Below are the lines to check; count those holding the string "shown" and give only the number.

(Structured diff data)
________

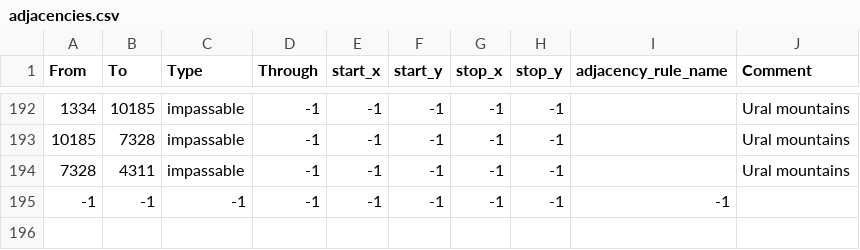
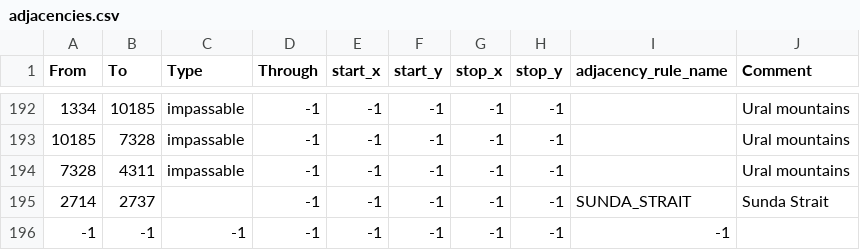
Before and after one commit to Red-Liberty-Mod/red-liberty-mod, a CSV file: map/adjacencies.csv, drawn as a sheet; only a part is shown, gaps mark what is left out.

Commit message:
New Strait

```diff
--- a/map/adjacencies.csv
+++ b/map/adjacencies.csv
@@ -194,2 +194,3 @@ From;To;Type;Through;start_x;start_y;stop_x;stop_y;adjacency_rule_name;Comment
 7328;4311;impassable;-1;-1;-1;-1;-1;;Ural mountains
+2714;2737;;-1;-1;-1;-1;-1;SUNDA_STRAIT;Sunda Strait
 -1;-1;-1;-1;-1;-1;-1;-1;-1;
```
Also changed, not shown: 3 other files.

________

* Output of the exercise
2